▶ **Work instruction**
Every line below should be set down exactly as it appears.

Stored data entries

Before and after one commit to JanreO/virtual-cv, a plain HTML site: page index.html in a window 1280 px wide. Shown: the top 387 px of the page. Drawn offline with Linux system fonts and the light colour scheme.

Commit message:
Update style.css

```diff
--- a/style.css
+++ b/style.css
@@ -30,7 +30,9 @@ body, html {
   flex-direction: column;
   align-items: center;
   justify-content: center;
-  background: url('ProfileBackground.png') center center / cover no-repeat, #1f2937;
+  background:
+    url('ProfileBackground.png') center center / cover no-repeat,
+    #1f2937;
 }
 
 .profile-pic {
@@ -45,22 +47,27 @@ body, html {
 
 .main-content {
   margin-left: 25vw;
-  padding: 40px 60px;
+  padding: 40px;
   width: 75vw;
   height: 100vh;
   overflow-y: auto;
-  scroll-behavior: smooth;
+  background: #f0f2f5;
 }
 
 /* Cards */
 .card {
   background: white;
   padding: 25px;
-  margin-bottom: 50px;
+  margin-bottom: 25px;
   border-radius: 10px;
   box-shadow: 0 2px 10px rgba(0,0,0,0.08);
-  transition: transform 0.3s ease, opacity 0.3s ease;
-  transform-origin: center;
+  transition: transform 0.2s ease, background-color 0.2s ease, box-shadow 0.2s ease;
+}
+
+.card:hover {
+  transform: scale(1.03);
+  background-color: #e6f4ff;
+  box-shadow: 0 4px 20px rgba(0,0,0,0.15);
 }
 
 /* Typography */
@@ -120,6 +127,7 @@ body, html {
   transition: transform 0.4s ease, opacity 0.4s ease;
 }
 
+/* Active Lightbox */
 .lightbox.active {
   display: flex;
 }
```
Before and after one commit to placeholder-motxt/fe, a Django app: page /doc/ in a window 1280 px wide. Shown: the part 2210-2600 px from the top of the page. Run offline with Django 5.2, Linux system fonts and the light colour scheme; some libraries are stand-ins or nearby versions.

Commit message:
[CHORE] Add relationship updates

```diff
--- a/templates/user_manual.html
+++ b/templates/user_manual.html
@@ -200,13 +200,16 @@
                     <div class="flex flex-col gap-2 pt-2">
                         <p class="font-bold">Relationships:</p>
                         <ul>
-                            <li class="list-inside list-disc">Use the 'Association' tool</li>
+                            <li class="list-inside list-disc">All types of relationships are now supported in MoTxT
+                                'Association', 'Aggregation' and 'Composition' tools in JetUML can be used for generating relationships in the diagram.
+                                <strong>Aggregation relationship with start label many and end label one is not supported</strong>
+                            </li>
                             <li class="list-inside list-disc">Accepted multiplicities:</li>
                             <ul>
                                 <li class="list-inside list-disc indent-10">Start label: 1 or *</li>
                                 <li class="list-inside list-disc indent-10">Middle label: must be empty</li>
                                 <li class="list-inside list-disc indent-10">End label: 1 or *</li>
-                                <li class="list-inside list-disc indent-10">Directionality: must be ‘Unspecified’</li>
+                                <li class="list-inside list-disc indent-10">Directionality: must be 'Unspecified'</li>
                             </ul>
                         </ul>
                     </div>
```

▶ **Solution for this problem**
Before and after one commit to JanreO/virtual-cv, a plain HTML site: page index.html in a window 1280 px wide. Shown: the top 387 px of the page. Drawn offline with Linux system fonts and the light colour scheme.

Commit message:
Update style.css

```diff
--- a/style.css
+++ b/style.css
@@ -30,7 +30,9 @@ body, html {
   flex-direction: column;
   align-items: center;
   justify-content: center;
-  background: url('ProfileBackground.png') center center / cover no-repeat, #1f2937;
+  background:
+    url('ProfileBackground.png') center center / cover no-repeat,
+    #1f2937;
 }
 
 .profile-pic {
@@ -45,22 +47,27 @@ body, html {
 
 .main-content {
   margin-left: 25vw;
-  padding: 40px 60px;
+  padding: 40px;
   width: 75vw;
   height: 100vh;
   overflow-y: auto;
-  scroll-behavior: smooth;
+  background: #f0f2f5;
 }
 
 /* Cards */
 .card {
   background: white;
   padding: 25px;
-  margin-bottom: 50px;
+  margin-bottom: 25px;
   border-radius: 10px;
   box-shadow: 0 2px 10px rgba(0,0,0,0.08);
-  transition: transform 0.3s ease, opacity 0.3s ease;
-  transform-origin: center;
+  transition: transform 0.2s ease, background-color 0.2s ease, box-shadow 0.2s ease;
+}
+
+.card:hover {
+  transform: scale(1.03);
+  background-color: #e6f4ff;
+  box-shadow: 0 4px 20px rgba(0,0,0,0.15);
 }
 
 /* Typography */
@@ -120,6 +127,7 @@ body, html {
   transition: transform 0.4s ease, opacity 0.4s ease;
 }
 
+/* Active Lightbox */
 .lightbox.active {
   display: flex;
 }
```
Before and after one commit to placeholder-motxt/fe, a Django app: page /doc/ in a window 1280 px wide. Shown: the part 2210-2600 px from the top of the page. Run offline with Django 5.2, Linux system fonts and the light colour scheme; some libraries are stand-ins or nearby versions.

Commit message:
[CHORE] Add relationship updates

```diff
--- a/templates/user_manual.html
+++ b/templates/user_manual.html
@@ -200,13 +200,16 @@
                     <div class="flex flex-col gap-2 pt-2">
                         <p class="font-bold">Relationships:</p>
                         <ul>
-                            <li class="list-inside list-disc">Use the 'Association' tool</li>
+                            <li class="list-inside list-disc">All types of relationships are now supported in MoTxT
+                                'Association', 'Aggregation' and 'Composition' tools in JetUML can be used for generating relationships in the diagram.
+                                <strong>Aggregation relationship with start label many and end label one is not supported</strong>
+                            </li>
                             <li class="list-inside list-disc">Accepted multiplicities:</li>
                             <ul>
                                 <li class="list-inside list-disc indent-10">Start label: 1 or *</li>
                                 <li class="list-inside list-disc indent-10">Middle label: must be empty</li>
                                 <li class="list-inside list-disc indent-10">End label: 1 or *</li>
-                                <li class="list-inside list-disc indent-10">Directionality: must be ‘Unspecified’</li>
+                                <li class="list-inside list-disc indent-10">Directionality: must be 'Unspecified'</li>
                             </ul>
                         </ul>
                     </div>
```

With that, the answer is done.